The book was fine. My disclaimer is that I saw the movie before reading the book which is never a good idea, I believe, and probably soured my review. Obviously the book contained a lot more detail than the film and it was interesting to hear what life in the segregated south was like. The characters were unique and overall it was a good read, just not a great one in my opinion.
I loved this book! Louis Zamperini's story of survival is incredble and Hillenbrand did a remarkable job reporting it. I really appreciated that she did not insert herself into the book but simply told the story. Her research was incredibly detailed and the story completed sucked me in. Zamperini led an incredbile life and the story of his survival as a POW is remarkable. I'd highly recommend this book to anyone.
Didn't like it and couldn't wait to be done with it. Hannah was a popular, new girl in high school who is tormented by rumors and other teenage angst. This YA story is a sequence of thirteen tapes she made before she committed suicide. I liked how the author switched between Hannah and one of her friends, Clay, as narrators. But other than that, I found the book trite and boring. I would not recommend it.
This book was such a great and pleasant surprise to me; I really loved reading it. Gabrielle Hamilton is a chef and this tale is her autobiography. It was interesting to learn about her upbringing in Pennsylvania and her time in New York City as a young adult. Working in and running restaurants is certainly an interesting business so there are many great stories that were told. But most surprising to me was how open and honest Hamilton was about the problems in her marriage. I don't think I've ever read a more honest book and found her to be courageous for sharing so much. Not necessarily likeable, just courageous. :-)
An amazing first novel for Harbach. The characters were very richly developed and I felt like they really existed. Harbach poured so much detail into every scene in the book, for example, describing what is situated on the nightstand in a college dorm room. The book did drag on for me though and at some chapters, I felt like, what's the point? So although it's a mixed review, I rated the book very high for the story and character development which was superbly done.
This was an impressive undertaking by Colorado's first lady, Helen Thorpe. She followed four young Mexican women (two US citizens and two who are undocumented) in the Denver Public School system and on into college. The book was very well researched for years and I got a great glimpse into the life of women I might not typically hear about.

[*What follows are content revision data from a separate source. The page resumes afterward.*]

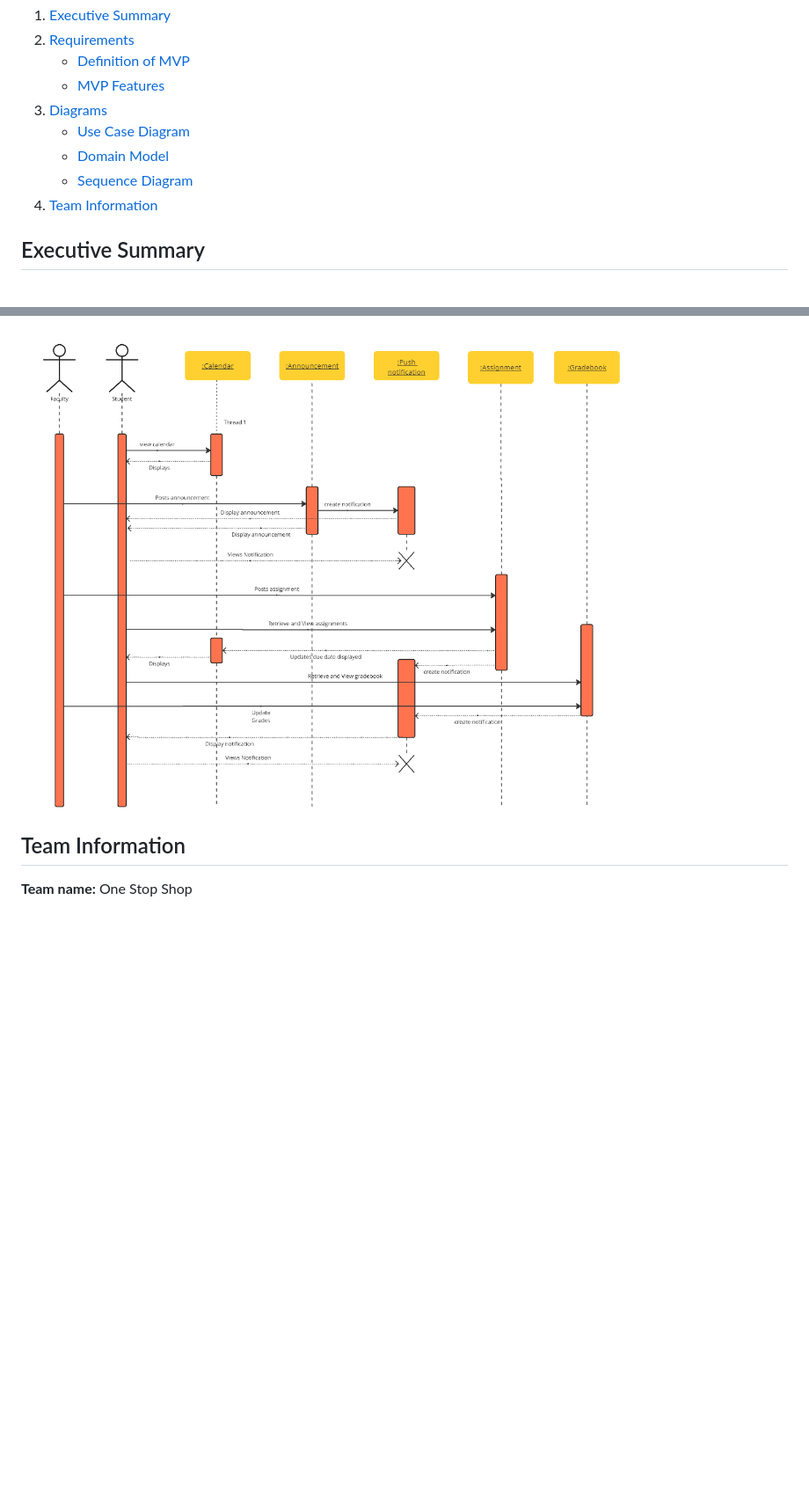
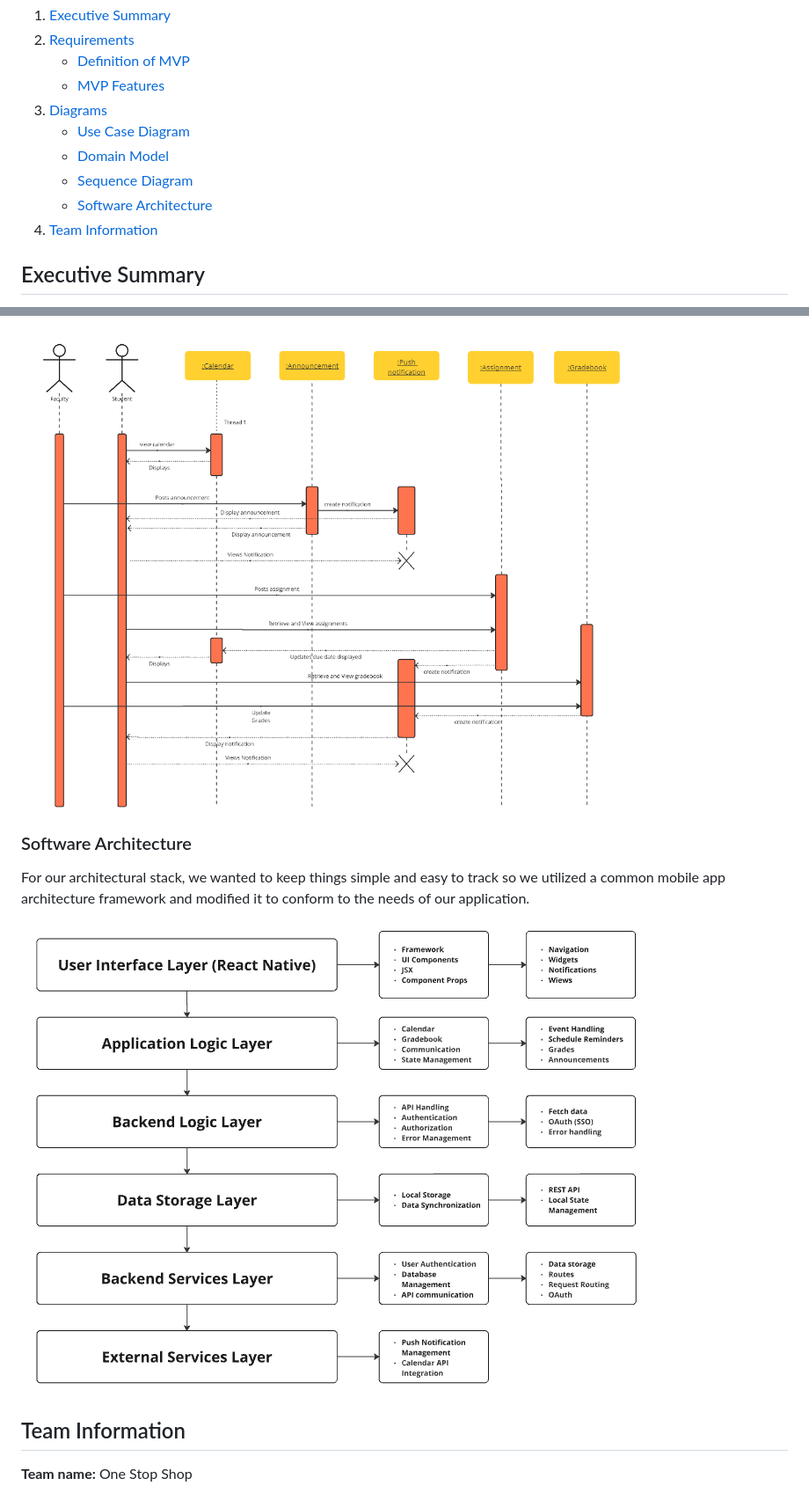
Before and after one commit to haydenc102502/one-stop-shop, a Markdown page: README.md, 2 parts joined by grey strips. Shown: that part at 88% size. Drawn GitHub-style; pictures changed too: assets/images/architecture-diagram.png (added); blank space fills up the shorter version.

Commit message:
Updated Readme added architecture diagram we chose

```diff
--- a/README.md
+++ b/README.md
@@ -14,6 +14,7 @@ One Stop Shop is an all-in-one mobile application for RIT students, faculty, and
    - [Use Case Diagram](#use-case-diagram)
    - [Domain Model](#domain-model)
    - [Sequence Diagram](#sequence-diagram)
+   - [Software Architecture](#software-architecture)
 4. [Team Information](#team-information)
 
 ## Executive Summary
@@ -100,6 +101,12 @@ The One Stop Shop application seeks to address the shortfalls of RIT’s apps by
 
 ![One-Stop-Shop Sequence Diagram](./assets/images/sequence.png)
 
+### Software Architecture
+
+For our architectural stack, we wanted to keep things simple and easy to track so we utilized a common mobile app architecture framework and modified it to conform to the needs of our application.
+
+![One-Stop-Shop Software Architecture Diagram](./assets/images/architecture-diagram.png)
+
 ## Team Information
 
 **Team name:** One Stop Shop
```
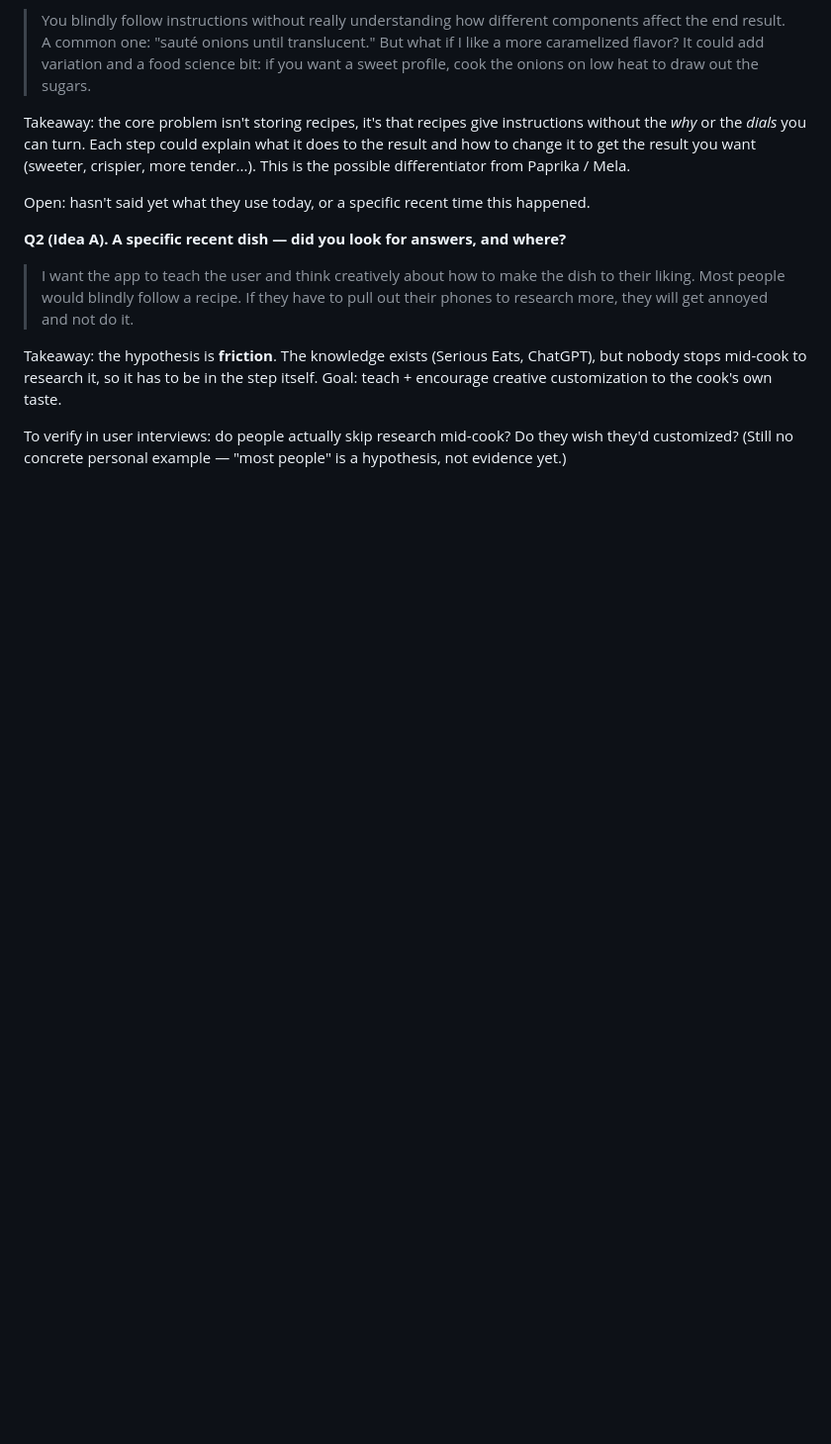
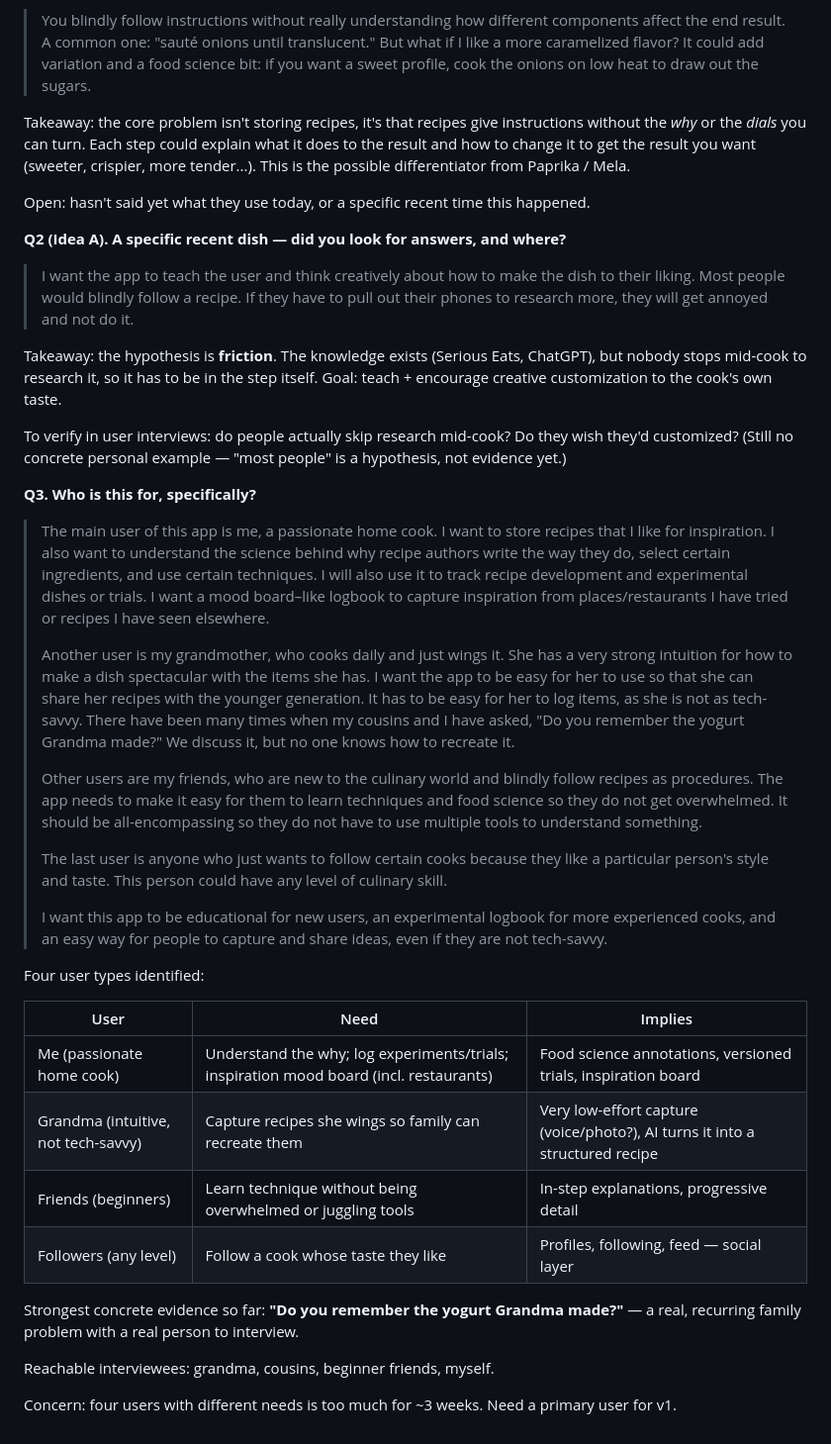
Before and after one commit to phamkd17/DBS-project_proposal, a Markdown page: notes/process.md, the part around the change. Shown at 99% size. Rendered like a GitHub page; blank space fills up the shorter version.

Commit message:
Log Q3: four user types identified (me, grandma, beginner friends, followers)
Co-Authored-By: Claude Opus 5.5 <noreply@anthropic.com>

```diff
--- a/notes/process.md
+++ b/notes/process.md
@@ -71,3 +71,50 @@ itself. Goal: teach + encourage creative customization to the cook's own taste.
 To verify in user interviews: do people actually skip research mid-cook? Do they
 wish they'd customized? (Still no concrete personal example — "most people" is a
 hypothesis, not evidence yet.)
+
+**Q3. Who is this for, specifically?**
+
+> The main user of this app is me, a passionate home cook. I want to store recipes
+> that I like for inspiration. I also want to understand the science behind why
+> recipe authors write the way they do, select certain ingredients, and use certain
+> techniques. I will also use it to track recipe development and experimental dishes
+> or trials. I want a mood board–like logbook to capture inspiration from
+> places/restaurants I have tried or recipes I have seen elsewhere.
+>
+> Another user is my grandmother, who cooks daily and just wings it. She has a very
+> strong intuition for how to make a dish spectacular with the items she has. I want
+> the app to be easy for her to use so that she can share her recipes with the
+> younger generation. It has to be easy for her to log items, as she is not as
+> tech-savvy. There have been many times when my cousins and I have asked, "Do you
+> remember the yogurt Grandma made?" We discuss it, but no one knows how to
+> recreate it.
+>
+> Other users are my friends, who are new to the culinary world and blindly follow
+> recipes as procedures. The app needs to make it easy for them to learn techniques
+> and food science so they do not get overwhelmed. It should be all-encompassing so
+> they do not have to use multiple tools to understand something.
+>
+> The last user is anyone who just wants to follow certain cooks because they like
+> a particular person's style and taste. This person could have any level of
+> culinary skill.
+>
+> I want this app to be educational for new users, an experimental logbook for more
+> experienced cooks, and an easy way for people to capture and share ideas, even if
+> they are not tech-savvy.
+
+Four user types identified:
+
+| User | Need | Implies |
+|---|---|---|
+| Me (passionate home cook) | Understand the why; log experiments/trials; inspiration mood board (incl. restaurants) | Food science annotations, versioned trials, inspiration board |
+| Grandma (intuitive, not tech-savvy) | Capture recipes she wings so family can recreate them | Very low-effort capture (voice/photo?), AI turns it into a structured recipe |
+| Friends (beginners) | Learn technique without being overwhelmed or juggling tools | In-step explanations, progressive detail |
+| Followers (any level) | Follow a cook whose taste they like | Profiles, following, feed — social layer |
+
+Strongest concrete evidence so far: **"Do you remember the yogurt Grandma made?"**
+— a real, recurring family problem with a real person to interview.
+
+Reachable interviewees: grandma, cousins, beginner friends, myself.
+
+Concern: four users with different needs is too much for ~3 weeks. Need a primary
+user for v1.
```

I wanted to love this book, I really did, but I didn't in the end. I do love the premise and wished I'd researched and written the book myself. A single woman decides to travel around the world interviewing single women in countries including France, Italy, Brazil, Australia, Iceland, China, etc. to find out what it's like to be single in different cultures. There were some good points made about what it's like to live as a single person but the book did not do it for me. The characters were unbelievable and I wasn't inspired.
Unlike most of the other reviews I read about this book, I did not find it very funny. There were parts of the book that were amusing but overall I did not enjoy it. I hear that Jenny Lawson's blog, the Bloggess, is great but I felt like she was trying too hard with this book.
Meh. I don't see what all the fuss is about. I guess I'm glad I read it to know why it's such a big phenomenon. But the book will not stay with me and I found the characters annoying, especially Anastasia. I don't plan to read the trilogy.